New to beekeeping, Jill and Jeff installed hives and 20,000 bees in their backyard in the spring of 2014. You can imagine their thrill when they were able to harvest a combs-worth after only a couple of months.
Jill wrote a guest post for us about their first bonus harvest, describing each step. At the end, she said that they were told to leave the bees “at peace” for the rest of the year until this summer. So, during the winter, they studied their beekeeping reference books, and watched the bees come and go from afar.
When Jeff could see that the frames were more than 80% full of honey (he would lift the lid to check on them from time to time), he donned his trusty bee hood and pulled out two honey-comb laden frames from the hives.
What’s most fascinating about this year’s harvest is seeing both the virgin honey (at left) and the brood honey (at right). The brood honey comes from the comb that housed baby bees at one point, whereas the virgin honey comes from a frame without the bee raising foundation.
Excited to taste their harvest, they pressed the honey out of the combs and into glass tumblers, many many ounces worth – likely 2 quarts all told.
Jill gave a spoonful of each kind to Justine and I so we could see for ourselves how profoundly different the brood honey tastes from the virgin honey. The virgin honey is smooth and bright in its sweetness, whereas the brood honey is much more earthy and even nutty. Both were amazingly delicious.
This is how the brood honeycomb looks after extracting most of the honey; after a day or so, the honey is still seeping out.
Jill has started funneling the honey into glass jars they ordered online.
Each one etched with a hive and the words “8 ounces pure honey.”
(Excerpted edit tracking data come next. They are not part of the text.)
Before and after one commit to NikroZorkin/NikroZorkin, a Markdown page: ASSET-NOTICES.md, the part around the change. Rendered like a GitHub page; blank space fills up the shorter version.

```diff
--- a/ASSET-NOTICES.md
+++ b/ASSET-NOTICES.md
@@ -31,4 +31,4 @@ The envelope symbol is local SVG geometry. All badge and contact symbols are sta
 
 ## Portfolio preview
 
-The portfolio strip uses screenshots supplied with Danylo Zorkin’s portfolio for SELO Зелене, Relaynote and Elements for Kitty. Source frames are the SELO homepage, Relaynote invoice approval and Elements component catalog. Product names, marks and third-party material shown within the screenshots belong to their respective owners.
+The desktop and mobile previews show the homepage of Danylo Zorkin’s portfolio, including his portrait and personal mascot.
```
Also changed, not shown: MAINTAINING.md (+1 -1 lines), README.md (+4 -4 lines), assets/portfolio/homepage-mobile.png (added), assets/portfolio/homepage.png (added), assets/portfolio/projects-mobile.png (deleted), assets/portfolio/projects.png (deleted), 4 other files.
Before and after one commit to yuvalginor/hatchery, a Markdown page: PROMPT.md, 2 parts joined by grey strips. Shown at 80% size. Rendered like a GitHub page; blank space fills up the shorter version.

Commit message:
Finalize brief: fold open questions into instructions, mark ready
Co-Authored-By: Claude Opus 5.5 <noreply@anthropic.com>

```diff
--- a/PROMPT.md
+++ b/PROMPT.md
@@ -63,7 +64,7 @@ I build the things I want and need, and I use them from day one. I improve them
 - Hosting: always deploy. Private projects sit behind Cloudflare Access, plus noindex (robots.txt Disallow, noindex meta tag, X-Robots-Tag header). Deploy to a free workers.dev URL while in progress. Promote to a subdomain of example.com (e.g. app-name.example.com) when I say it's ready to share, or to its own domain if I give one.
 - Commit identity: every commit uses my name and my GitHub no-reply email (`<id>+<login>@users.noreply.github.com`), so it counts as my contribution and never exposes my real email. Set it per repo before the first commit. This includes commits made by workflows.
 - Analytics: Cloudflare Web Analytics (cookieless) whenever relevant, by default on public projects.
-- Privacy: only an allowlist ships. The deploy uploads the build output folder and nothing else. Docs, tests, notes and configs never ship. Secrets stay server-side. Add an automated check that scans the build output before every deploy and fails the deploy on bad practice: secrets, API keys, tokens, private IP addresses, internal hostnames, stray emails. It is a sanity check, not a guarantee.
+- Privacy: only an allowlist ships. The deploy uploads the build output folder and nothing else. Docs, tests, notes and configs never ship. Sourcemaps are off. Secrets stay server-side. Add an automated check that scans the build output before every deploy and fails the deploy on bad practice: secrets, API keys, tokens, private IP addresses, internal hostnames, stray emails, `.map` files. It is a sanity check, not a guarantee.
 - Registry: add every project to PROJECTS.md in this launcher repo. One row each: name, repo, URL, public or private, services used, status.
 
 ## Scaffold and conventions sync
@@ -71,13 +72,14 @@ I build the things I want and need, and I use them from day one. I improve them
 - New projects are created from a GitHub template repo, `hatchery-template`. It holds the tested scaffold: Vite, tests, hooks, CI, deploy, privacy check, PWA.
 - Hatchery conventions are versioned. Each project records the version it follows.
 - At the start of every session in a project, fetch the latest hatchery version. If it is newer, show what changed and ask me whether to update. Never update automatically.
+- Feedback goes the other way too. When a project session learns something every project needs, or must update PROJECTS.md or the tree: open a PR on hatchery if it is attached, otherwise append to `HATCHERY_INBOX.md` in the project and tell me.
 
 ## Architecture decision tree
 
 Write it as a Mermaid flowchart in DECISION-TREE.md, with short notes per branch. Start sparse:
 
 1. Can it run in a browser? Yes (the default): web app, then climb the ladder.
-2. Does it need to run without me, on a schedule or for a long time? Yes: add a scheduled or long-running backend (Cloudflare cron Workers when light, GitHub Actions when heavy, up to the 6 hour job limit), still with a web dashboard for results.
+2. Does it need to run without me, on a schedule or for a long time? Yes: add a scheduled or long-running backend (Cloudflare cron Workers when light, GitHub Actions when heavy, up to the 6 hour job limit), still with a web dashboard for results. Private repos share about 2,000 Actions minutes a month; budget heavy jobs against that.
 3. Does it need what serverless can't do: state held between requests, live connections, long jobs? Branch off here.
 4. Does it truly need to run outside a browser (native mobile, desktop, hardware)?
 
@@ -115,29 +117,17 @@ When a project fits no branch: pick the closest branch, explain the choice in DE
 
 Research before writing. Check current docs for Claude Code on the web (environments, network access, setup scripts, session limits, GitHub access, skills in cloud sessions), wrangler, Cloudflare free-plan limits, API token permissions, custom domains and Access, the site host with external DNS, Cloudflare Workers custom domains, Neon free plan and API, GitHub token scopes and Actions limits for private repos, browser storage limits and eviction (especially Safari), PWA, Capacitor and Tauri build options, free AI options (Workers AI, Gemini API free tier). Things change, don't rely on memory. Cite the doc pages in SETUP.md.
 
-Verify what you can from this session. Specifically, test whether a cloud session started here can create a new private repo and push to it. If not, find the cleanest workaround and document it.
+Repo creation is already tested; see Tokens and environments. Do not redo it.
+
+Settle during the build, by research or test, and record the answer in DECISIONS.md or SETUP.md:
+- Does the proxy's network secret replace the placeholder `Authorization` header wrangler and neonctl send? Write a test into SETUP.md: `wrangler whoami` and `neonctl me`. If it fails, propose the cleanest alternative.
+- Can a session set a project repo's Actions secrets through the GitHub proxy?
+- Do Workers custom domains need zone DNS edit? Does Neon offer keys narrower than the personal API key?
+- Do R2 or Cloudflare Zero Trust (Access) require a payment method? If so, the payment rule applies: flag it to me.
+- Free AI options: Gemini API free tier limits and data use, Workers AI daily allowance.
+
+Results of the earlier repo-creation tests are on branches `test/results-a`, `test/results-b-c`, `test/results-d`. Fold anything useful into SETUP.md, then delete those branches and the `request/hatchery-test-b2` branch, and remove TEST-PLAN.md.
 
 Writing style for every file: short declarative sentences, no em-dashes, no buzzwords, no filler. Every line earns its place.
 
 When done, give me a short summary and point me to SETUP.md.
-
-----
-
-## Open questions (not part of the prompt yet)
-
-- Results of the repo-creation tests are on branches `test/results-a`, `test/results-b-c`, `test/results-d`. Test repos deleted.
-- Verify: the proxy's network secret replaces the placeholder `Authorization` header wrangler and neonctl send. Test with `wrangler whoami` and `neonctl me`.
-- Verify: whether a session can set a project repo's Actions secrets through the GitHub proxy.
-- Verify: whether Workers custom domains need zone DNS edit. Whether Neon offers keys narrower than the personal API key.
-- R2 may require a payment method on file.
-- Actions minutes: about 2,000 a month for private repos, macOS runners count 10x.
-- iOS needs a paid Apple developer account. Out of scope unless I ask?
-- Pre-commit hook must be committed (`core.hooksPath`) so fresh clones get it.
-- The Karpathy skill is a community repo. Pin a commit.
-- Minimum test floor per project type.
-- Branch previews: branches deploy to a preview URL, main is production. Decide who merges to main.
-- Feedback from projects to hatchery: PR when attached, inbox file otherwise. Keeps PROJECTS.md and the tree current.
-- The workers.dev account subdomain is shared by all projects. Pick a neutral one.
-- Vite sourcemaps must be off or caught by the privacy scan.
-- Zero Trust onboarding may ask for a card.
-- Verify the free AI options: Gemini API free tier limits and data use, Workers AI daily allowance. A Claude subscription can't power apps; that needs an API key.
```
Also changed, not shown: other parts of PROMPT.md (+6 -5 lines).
Jill and Jeff have so much honey, comb, and pollen that Jill is thinking of other projects to do like making candles.